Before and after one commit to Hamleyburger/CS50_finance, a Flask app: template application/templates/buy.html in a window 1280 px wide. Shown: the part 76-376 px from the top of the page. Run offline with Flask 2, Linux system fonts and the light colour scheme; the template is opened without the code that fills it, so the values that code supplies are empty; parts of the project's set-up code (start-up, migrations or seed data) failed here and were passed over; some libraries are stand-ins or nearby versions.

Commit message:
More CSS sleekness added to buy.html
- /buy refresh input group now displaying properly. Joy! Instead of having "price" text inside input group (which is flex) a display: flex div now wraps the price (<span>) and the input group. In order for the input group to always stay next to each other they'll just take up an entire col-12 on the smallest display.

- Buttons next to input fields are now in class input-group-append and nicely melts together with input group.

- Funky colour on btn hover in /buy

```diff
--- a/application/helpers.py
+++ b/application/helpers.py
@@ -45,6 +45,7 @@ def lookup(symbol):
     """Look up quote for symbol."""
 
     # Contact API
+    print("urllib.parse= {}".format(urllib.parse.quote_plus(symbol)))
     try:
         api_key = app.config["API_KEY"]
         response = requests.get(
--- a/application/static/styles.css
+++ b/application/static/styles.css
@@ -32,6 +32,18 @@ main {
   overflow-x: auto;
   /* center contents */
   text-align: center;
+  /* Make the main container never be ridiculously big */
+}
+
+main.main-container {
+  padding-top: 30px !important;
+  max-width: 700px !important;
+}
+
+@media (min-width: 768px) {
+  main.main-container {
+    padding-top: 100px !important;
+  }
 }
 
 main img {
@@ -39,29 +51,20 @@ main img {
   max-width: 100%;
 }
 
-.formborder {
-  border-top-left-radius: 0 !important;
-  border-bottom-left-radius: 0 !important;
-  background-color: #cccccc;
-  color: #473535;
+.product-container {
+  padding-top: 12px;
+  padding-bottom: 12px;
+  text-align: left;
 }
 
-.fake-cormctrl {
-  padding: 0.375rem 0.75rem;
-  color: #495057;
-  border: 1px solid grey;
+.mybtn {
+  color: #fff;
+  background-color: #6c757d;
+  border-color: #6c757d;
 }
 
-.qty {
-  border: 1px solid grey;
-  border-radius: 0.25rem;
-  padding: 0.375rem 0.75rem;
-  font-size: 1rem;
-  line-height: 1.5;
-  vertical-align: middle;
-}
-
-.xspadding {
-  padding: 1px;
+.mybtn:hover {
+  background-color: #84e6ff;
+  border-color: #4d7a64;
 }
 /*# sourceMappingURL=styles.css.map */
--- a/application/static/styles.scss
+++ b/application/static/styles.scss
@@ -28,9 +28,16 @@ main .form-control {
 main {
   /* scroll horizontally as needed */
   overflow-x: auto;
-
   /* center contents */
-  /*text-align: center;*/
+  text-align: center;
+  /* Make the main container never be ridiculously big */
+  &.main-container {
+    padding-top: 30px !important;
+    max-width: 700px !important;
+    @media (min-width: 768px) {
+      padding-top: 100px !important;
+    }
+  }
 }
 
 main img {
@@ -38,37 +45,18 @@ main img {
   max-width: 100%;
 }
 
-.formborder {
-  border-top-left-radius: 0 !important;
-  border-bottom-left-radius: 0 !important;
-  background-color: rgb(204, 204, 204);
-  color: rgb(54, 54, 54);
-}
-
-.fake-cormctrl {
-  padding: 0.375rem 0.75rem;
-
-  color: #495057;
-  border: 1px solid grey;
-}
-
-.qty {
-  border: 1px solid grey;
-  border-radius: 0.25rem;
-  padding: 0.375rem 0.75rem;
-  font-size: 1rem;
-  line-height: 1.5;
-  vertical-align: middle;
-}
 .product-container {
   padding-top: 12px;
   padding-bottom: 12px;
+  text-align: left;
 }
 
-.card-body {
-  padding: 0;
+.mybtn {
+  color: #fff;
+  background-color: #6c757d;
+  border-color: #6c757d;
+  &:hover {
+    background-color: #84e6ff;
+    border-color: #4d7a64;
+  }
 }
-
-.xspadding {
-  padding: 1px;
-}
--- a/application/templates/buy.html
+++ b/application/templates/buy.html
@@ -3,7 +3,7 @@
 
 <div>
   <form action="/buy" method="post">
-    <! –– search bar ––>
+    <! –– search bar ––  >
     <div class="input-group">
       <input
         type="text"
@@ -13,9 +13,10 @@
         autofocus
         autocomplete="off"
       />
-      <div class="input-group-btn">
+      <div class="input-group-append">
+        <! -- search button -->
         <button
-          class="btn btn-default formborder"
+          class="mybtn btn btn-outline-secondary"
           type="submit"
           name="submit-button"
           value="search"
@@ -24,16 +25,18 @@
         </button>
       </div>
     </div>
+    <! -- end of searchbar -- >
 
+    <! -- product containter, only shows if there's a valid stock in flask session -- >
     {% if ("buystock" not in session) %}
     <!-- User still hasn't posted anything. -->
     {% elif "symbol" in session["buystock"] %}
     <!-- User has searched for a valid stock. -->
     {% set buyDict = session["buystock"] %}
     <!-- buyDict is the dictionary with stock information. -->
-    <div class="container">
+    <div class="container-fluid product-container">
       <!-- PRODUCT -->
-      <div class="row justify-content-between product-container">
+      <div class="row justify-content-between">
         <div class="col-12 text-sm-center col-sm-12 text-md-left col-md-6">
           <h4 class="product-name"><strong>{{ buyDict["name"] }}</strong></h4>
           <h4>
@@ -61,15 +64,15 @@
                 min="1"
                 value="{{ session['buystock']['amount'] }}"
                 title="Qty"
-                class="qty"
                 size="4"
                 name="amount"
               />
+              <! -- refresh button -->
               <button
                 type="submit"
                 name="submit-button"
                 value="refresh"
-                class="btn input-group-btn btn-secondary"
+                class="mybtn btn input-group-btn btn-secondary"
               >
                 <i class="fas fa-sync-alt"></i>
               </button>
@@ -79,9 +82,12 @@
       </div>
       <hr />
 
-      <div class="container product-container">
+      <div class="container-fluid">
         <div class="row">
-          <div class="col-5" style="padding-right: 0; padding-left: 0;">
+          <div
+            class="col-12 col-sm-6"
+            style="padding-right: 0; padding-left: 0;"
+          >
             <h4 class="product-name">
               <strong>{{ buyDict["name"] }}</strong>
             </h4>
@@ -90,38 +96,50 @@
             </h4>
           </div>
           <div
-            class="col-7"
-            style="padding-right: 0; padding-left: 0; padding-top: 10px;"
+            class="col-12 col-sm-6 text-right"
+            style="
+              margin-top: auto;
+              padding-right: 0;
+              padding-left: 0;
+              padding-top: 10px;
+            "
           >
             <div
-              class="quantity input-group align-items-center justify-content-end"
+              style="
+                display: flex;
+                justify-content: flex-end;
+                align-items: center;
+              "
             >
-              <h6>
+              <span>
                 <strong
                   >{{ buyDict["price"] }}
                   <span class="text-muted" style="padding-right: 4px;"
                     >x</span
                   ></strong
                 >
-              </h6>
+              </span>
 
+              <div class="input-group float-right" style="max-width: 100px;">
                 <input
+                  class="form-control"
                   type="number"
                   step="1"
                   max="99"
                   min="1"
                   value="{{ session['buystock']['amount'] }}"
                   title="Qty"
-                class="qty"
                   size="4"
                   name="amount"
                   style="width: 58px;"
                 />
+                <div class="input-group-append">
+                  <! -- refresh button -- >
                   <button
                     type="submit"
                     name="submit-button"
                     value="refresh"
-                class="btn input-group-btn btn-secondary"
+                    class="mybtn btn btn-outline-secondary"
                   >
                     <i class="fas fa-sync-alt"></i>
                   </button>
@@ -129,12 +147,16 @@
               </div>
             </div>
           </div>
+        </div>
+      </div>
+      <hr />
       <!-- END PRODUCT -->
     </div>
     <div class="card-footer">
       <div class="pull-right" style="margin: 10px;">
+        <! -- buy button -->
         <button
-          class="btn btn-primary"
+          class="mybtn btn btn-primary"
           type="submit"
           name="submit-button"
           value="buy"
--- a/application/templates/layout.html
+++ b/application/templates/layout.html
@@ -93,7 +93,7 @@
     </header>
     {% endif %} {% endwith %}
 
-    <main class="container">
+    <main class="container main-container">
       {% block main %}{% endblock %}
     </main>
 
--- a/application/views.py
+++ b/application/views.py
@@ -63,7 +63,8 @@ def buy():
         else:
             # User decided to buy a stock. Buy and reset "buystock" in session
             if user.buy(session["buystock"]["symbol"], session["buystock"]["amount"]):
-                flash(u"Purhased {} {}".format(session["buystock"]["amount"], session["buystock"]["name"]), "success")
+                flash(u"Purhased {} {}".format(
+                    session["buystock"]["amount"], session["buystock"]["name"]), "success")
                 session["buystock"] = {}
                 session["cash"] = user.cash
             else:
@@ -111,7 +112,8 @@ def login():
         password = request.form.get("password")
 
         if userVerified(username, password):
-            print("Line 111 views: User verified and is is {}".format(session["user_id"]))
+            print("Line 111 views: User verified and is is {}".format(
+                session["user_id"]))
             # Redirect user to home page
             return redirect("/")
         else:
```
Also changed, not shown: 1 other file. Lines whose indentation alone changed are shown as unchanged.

═══

## ACTIVITY
State how many lines contain the word "left" across the listing, and give no other text.

## ANSWER FOR THIS EXERCISE
11